By Lukas Mikelionis
Published July 20, 2019
A genetics expert hired by the family of a 15-year-old girl who disappeared in 1983 said Saturday that an underground space near a Vatican cemetery holds thousands of "adult and non-adult" bones that appear to be from dozens of individuals.
The bones under the Teutonic College were revealed when experts hired by the Vatican began cataloging remains that were discovered nearby last week.
"We didn't expect such an enormous number," the expert Giorgio Portera said. "Thousands of bones have been found. That's the point we are at. Thousands of bones. I can't say if it's 1,000 or 2,000, but there are really very many, and so we assume [there is] the presence of the remains of a few dozen people."
Many of the bones were broken into fragments, Vatican spokesman Alessandro Gisotti said. It's unclear when results from the analysis of the bones would be available.

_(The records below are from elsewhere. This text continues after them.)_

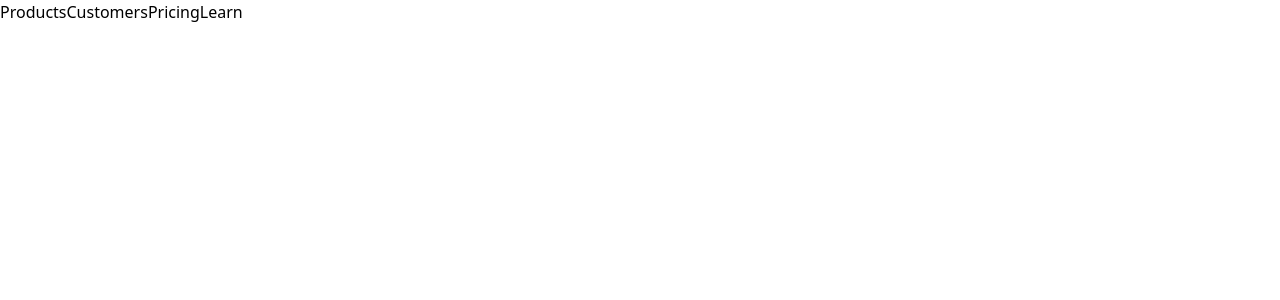
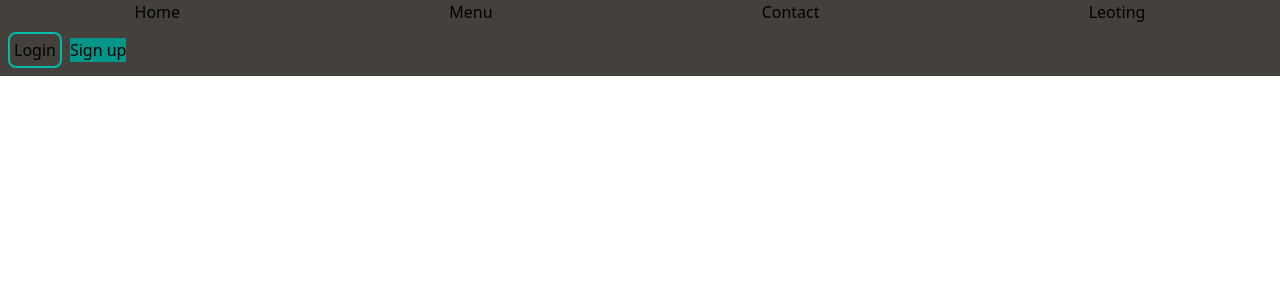
Before and after one commit to Developerfiyin/Finpay-project, a React (Vite) app: page / in a window 1280 px wide. Shown: the top 300 px of the page. Built offline with nearby package versions, Linux system fonts and the light colour scheme.

Commit message:
Styled  a tags

```diff
--- a/src/Components/Header.jsx
+++ b/src/Components/Header.jsx
@@ -2,11 +2,19 @@ import React from 'react'
 
 const Header = () => {
   return (
-    <div>
-   <a href="#">Products</a>
-   <a href="#">Customers</a>
-  <a href="#">Pricing</a>
-  <a href="#">Learn</a>
+    <div className=' bg-stone-700'>
+
+   <img src="" alt="" />
+
+    <div className='flex justify-around'>
+   <a href="#home">Home</a>
+   <a href="#menu">Menu</a>
+   <a href="#contact">Contact</a>
+   <a href="#leoting">Leoting</a>
+    </div>
+
+    <button className='border-2 border-teal-500 m-2 p-1 rounded-lg text-base font-medium '>Login </button>
+    <button className='bg-teal-600'>Sign up</button>
 
     </div>
   )
```
Also changed, not shown: src/App.jsx (line endings or trailing spaces).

Authorities are making yet another effort to solve the mystery of the 1983 disappearance of Emanuela Orlandi, the daughter of a Vatican lay employee who vanished at age 15 after she left her family's Vatican City apartment for a music lesson in Rome. Orlandi's family recently received a tip that the remains of the disappeared girl could be buried near the tombs of two 19th-century German princesses.
However, when investigators opened both tombs at the family's request, they were empty. That created a new mystery about where the dead princesses were.
Gisotti said last week that investigators had located two ossuaries – small chambers where the bones of dead people are placed – under a stone slab manhole covering inside the Teutonic college itself. He added that the bones specifically were found in two holes carved out of a large stone that was covered by an old pavement stone a few yards behind the princesses’ tombs.
The Vatican promised to continue the investigation and said that any bones in the tombs might have been displaced during structural work carried out on both the college building and a cemetery near St. Peter’s Basilica in the 1800s and in more recent decades.
When asked about Portera's comments on the large number of bones, Gisotti told The Associated Press in an email it was "absolutely normal that in an ossuary there is an elevated number of remains, above all in an ancient cemetery like the Teutonic. No surprise."
Orlandi's case has captivated Italy and raised a further cloud of mystery over the already secretive Vatican. Some have theorized the girl was kidnapped in an unsuccessful ransom bid to win freedom for the Turkish gunman who shot and wounded Pope John Paul II in St. Peter's Square in 1981.
The teen's family has pressured the Vatican to open its archives to search for possible paper trails related to the case.
There haven’t been any significant developments in the case for years now. In 2012, Italian forensic police exhumed the body of a reputed mobster from the crypt of a Roman basilica in hopes of finding Orlandi’s remains as well – but the search turned up no link.
Orlandi's sister, Federica Orlandi, said learning of the underground cache of remains was "obviously an emotional experience because I think my sister's bones could be there, but I won't think about it until we have the result."
A Vatican statement Saturday made no mention of the number of remains in the newly discovered space near the Teutonic Cemetery but said the forensic work would resume on July 27.
The Associated Press contributed to this report.